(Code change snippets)
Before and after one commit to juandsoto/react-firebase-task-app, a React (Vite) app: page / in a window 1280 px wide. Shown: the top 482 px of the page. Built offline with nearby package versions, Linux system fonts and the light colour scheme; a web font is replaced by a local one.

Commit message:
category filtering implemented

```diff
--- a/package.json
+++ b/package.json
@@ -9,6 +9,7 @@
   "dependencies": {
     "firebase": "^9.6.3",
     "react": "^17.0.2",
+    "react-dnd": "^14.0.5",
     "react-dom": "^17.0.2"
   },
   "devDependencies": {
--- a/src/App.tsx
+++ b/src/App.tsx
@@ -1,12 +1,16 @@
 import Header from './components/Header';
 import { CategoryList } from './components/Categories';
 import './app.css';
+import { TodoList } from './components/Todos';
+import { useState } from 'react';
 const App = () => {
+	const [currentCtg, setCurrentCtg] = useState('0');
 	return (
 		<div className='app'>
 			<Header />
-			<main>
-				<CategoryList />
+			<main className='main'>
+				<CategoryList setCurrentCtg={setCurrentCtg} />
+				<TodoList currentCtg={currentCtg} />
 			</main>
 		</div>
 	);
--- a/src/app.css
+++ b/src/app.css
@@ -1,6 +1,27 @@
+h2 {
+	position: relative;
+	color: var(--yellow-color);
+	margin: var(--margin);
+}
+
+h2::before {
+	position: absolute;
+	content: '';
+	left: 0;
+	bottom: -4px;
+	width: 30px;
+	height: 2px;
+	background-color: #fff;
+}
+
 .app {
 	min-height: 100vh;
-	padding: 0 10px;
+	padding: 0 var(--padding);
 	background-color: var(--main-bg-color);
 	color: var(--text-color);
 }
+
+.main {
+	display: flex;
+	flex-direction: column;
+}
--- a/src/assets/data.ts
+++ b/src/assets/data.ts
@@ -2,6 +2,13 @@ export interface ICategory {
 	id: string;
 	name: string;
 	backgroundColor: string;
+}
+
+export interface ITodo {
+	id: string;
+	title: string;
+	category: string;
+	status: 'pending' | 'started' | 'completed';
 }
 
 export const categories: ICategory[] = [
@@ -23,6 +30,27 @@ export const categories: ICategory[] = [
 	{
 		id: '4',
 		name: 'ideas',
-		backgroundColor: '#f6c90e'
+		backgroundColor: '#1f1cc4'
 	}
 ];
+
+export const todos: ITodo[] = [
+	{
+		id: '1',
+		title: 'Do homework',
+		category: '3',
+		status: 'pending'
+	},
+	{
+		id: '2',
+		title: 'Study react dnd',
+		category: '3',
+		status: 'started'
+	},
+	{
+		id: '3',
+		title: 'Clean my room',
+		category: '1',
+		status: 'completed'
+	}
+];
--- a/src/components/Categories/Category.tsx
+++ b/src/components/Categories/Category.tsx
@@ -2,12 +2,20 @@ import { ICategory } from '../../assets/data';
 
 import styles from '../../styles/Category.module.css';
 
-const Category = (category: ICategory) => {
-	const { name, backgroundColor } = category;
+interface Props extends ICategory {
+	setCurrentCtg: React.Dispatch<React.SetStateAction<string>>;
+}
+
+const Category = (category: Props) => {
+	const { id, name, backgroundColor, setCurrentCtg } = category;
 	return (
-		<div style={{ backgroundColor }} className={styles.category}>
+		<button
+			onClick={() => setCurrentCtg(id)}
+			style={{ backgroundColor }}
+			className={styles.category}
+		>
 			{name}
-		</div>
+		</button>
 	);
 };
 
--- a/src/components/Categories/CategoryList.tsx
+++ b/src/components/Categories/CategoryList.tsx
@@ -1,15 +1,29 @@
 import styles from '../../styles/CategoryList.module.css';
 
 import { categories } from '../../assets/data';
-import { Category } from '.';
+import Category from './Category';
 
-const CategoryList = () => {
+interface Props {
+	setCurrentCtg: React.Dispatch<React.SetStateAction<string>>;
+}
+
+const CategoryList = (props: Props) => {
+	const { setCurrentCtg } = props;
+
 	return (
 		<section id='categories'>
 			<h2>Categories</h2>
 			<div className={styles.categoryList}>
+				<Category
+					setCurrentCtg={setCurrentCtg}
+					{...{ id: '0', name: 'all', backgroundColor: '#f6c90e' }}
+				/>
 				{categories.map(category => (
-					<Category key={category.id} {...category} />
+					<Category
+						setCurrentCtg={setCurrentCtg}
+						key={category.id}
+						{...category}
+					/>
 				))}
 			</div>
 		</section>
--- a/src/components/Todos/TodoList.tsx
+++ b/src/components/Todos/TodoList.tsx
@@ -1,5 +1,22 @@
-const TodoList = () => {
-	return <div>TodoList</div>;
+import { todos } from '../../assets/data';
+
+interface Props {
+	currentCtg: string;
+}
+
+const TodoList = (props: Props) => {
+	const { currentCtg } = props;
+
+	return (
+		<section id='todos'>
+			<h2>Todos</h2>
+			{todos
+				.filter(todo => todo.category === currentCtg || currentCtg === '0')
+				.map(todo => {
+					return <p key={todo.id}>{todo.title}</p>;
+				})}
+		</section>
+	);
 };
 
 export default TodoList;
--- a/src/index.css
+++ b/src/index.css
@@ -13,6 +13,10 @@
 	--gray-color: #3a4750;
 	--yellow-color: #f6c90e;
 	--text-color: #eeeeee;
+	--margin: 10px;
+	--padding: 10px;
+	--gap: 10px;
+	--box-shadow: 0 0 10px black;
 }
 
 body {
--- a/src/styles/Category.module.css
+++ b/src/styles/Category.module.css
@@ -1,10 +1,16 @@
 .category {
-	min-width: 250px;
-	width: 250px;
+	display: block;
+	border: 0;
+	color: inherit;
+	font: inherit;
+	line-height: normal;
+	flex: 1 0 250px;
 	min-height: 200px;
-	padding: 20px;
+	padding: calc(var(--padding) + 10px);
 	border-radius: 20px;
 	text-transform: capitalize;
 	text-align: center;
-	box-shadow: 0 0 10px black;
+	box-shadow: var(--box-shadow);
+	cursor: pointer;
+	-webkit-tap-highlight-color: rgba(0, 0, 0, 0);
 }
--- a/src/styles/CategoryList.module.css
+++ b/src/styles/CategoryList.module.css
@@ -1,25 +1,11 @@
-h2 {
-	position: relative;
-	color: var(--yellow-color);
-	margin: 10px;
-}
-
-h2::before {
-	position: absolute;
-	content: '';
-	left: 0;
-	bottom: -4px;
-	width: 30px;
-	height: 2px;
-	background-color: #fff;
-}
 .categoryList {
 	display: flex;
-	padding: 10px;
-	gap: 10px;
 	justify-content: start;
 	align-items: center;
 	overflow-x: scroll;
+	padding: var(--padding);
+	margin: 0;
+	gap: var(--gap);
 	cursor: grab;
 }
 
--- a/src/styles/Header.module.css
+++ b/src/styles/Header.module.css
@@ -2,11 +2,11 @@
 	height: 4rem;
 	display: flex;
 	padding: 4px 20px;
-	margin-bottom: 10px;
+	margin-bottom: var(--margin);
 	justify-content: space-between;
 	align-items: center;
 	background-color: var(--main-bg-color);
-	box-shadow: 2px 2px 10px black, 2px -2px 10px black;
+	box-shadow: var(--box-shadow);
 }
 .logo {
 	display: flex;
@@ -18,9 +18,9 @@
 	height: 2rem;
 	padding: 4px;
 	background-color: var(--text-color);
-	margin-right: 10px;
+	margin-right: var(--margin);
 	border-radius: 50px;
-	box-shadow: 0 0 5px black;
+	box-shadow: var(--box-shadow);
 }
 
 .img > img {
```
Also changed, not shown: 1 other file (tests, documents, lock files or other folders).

▸ **Exercise prompt**:
Reproduce every line above that contains the string "yellow".

▸ **Result for this exercise**:
+	color: var(--yellow-color);
 	--yellow-color: #f6c90e;
-	color: var(--yellow-color);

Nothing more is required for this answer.